Between traditional holiday feasts, frigid weather tempting the northerners among us to stay indoors, and the frenzy of new year’s resolutions, visions of cardiovascular fitness and weight management are dancing through many a head at this time of year—and indeed, dancing may just be a solution.
American Indian pow wow dances, from fancy dance to grass dance and even traditional, can offer a way for people to get and stay fit in the new year and beyond. With many dances requiring intense physical exertion—and with all dances being tied to community—the post-holiday season may be the perfect time to shake off holiday blues (and if a few holiday pounds come off too, so be it). Strenuous dances like fancy dance, fancy shawl, and grass dance, like any aerobic exercise, strengthen cardiovascular fitness. But dancers don’t need to be gearing toward competition to reap the benefits: Even light physical exertion done for 30 minutes three times a week brings health benefits. Just putting on a CD of any traditional music with a strong drum beat and following the rhythm can raise your heartbeat—and with a few variations, targeted muscle groups can get their own workout.
Dancers can incorporate specific fitness-enhancing techniques into their practice following basic strength-training moves. Duck-and-dive already has one such move incorporated: A change in drum beat signals dancers to, well, duck and dive, which requires flexing the quadriceps, hamstrings, gluteals, hip flexors, and calf muscles. Inserting your own moves might not work during competition, but during practice sessions and workouts, strength-training can be a matter of choosing one move and dropping it into the dance at regular intervals. Squats, leg raises, lunges, and sideways bends can all be performed to the beat, either as bursts of large actions or as smaller pulses (for example, bending into a squat and gently pulsing your legs so that your seat lifts up just an inch or two). More ambitious? Work in push-ups, either on the ground or against a wall, at the beginning and ending of each song.
Even the more sedate dances—traditional women’s, or the Kiowa gourd dance, for example, both of which require a concentrated motion instead of big expenditures of energy—can provide health benefits, even if the cardiovascular system isn’t particularly challenged. Sitting down most of the time increases a person’s risk of developing heart disease by 50%, even when following a regimen of physical activity. Just one day of doing nothing but sitting can trigger symptoms of pre-diabetes, making something as simple as a standing dance a weapon against health dangers.
Perhaps the true power of Indian dance as fitness, however, lies not in its specific physical movements but more in its holistic nature.
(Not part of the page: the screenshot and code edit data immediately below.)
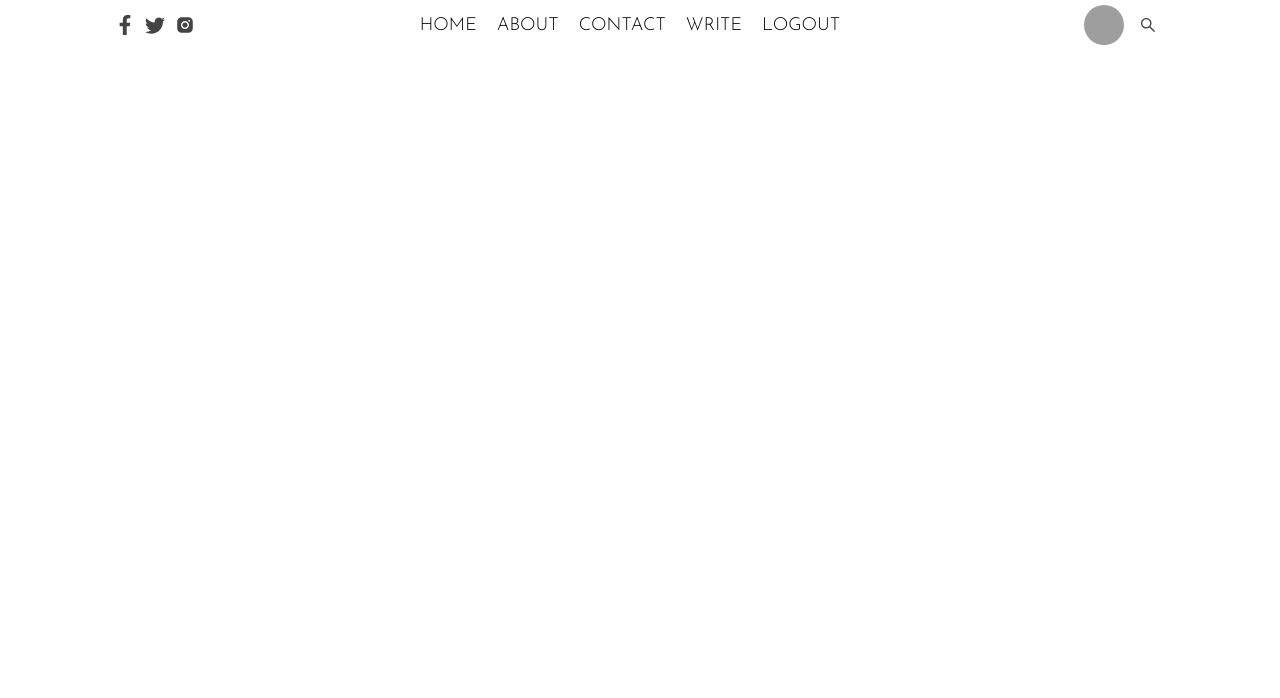
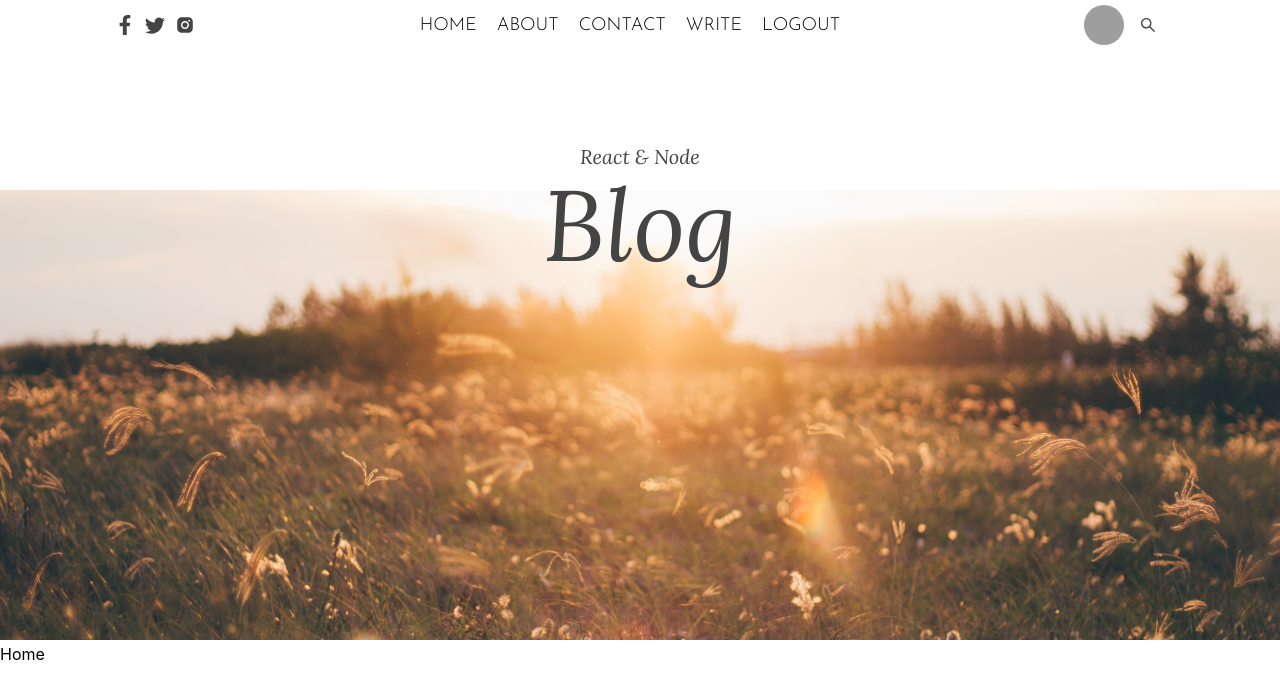
Before and after one commit to jcarroll1976/BlogApp, a React (Create React App) app: page / in a window 1280 px wide. Shown: the top 698 px of the page. Built offline with nearby package versions, Linux system fonts and the light colour scheme; grey boxes are pictures that could not be loaded.

Commit message:
Added Header, Home, and Sidebar components

```diff
--- a/src/App.tsx
+++ b/src/App.tsx
@@ -1,11 +1,13 @@
 import React from 'react';
 import './App.css';
+import Home from './components/Home';
 import Topbar from './components/Topbar';
 
 function App() {
   return (
     <div className="App">
       <Topbar />
+      <Home />
     </div>
   );
 }
--- /dev/null
+++ b/src/components/Header.css
@@ -0,0 +1,30 @@
+.header {
+    margin-top: 60px;
+}
+
+.headerTitles {
+    display: flex;
+    flex-direction: column;
+    align-items: center;
+    font-family: 'Lora', serif;
+    color: #444;
+}
+
+.smallHeaderTitle {
+    position: absolute;
+    top: 18%;
+    font-size: 20px;
+}
+
+.largeHeaderTitle {
+    position: absolute;
+    top: 20%;
+    font-size: 100px;
+}
+
+.headerImage {
+    width: 100%;
+    height: 450px;
+    margin-top: 80px;
+    object-fit: cover;
+}
--- /dev/null
+++ b/src/components/Header.tsx
@@ -0,0 +1,18 @@
+import React from 'react';
+import "./Header.css";
+import headerImg from "../assets/pexels-jackson-jorvan-605494.jpg"
+
+export default function Header() {
+  return (
+    <div className='header'>
+        <div className="headerTitles">
+            <span className='smallHeaderTitle'>React & Node</span>
+            <span className='largeHeaderTitle'>Blog</span>
+        </div>
+        <img
+        className='headerImage'
+        src={headerImg}
+        alt='meadow'/>
+    </div>
+  )
+}
--- /dev/null
+++ b/src/components/Home.tsx
@@ -0,0 +1,11 @@
+import React from 'react'
+import Header from './Header'
+
+export default function Home() {
+  return (
+    <div>
+        <Header />
+        Home
+    </div>
+  )
+}
--- a/src/components/Topbar.tsx
+++ b/src/components/Topbar.tsx
@@ -24,7 +24,7 @@ export default function Topbar() {
         <div className="topRight">
             <img className='topImage'
             src="https://scontent.fdet1-1.fna.fbcdn.net/v/t39.30808-6/312888249_10225288804200297_7141473085575978790_n.jpg?_nc_cat=106&ccb=1-7&_nc_sid=09cbfe&_nc_ohc=N1lqr6UQ1nMAX8U3Ezn&_nc_ht=scontent.fdet1-1.fna&oh=00_AfBpRw6qLIMFu36wP3_xKgnAsirvALOEhciR6D2inwBEYg&oe=641BEBB3"
-            alt="Profile Image"/>
+            alt="Profile"/>
             <AiOutlineSearch className='searchIcon' />
         </div>
     </div>
```
Also changed, not shown: src/components/Sidebar.tsx (added, +7 -0 lines), src/assets/pexels-jackson-jorvan-605494.jpg (added), src/components/Home.css (added), src/components/Sidebar.css (added).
As an activity that requires little but a CD player and a desire to learn, dancing for fitness already clears a major hurdle: It’s easy and affordable, and can be adjusted to any fitness level, from people in physical rehabilitation to those whose cardiovascular profile resembles the late Jim Thorpe’s, circa 1912 (the year he became an Olympic champion). More important, the social aspect of dance take its benefits beyond the arena: People with developed community networks may have a leg up on protection against non-cancer mortality, cardiovascular disease, and depression, research shows.
But when we dance traditional dances, we’re not just connecting with the people who are standing beside us. We’re connecting with those who have gone. “We dance for those who went before us. We’re dancing for them,” said Kiowa Gourd Clan member Tom Spotted Horse in Indian Country Today last year. “I think about this to this day when I dance.” It’s a sentiment echoed by dancers of all strains: “I’m dancing more for my people than for myself,” said Wanbli Charging Eagle, a top grass dancer. “The dance gives us a feeling of unity for your family, your family’s family, for the entire family of Caddo people,” said Caddo historian Cecile Carter of the turkey dance.
It’s this spiritual and communal aspect that may prove to be the most important aspect of dance as fitness in Indian communities. According to a joint report from the Management Sciences for Health and the Office of Minority Health and Bureau of Primary Health Care, relying upon community strengths to overcome challenges is key to developing health care practices that stick. As identified by the report, strengths in Native communities include creativity, connection with the past, honoring of elders, and holistic thinking. Given these assets, it’s hard to think of a fitness program more fitting for Indians than dance.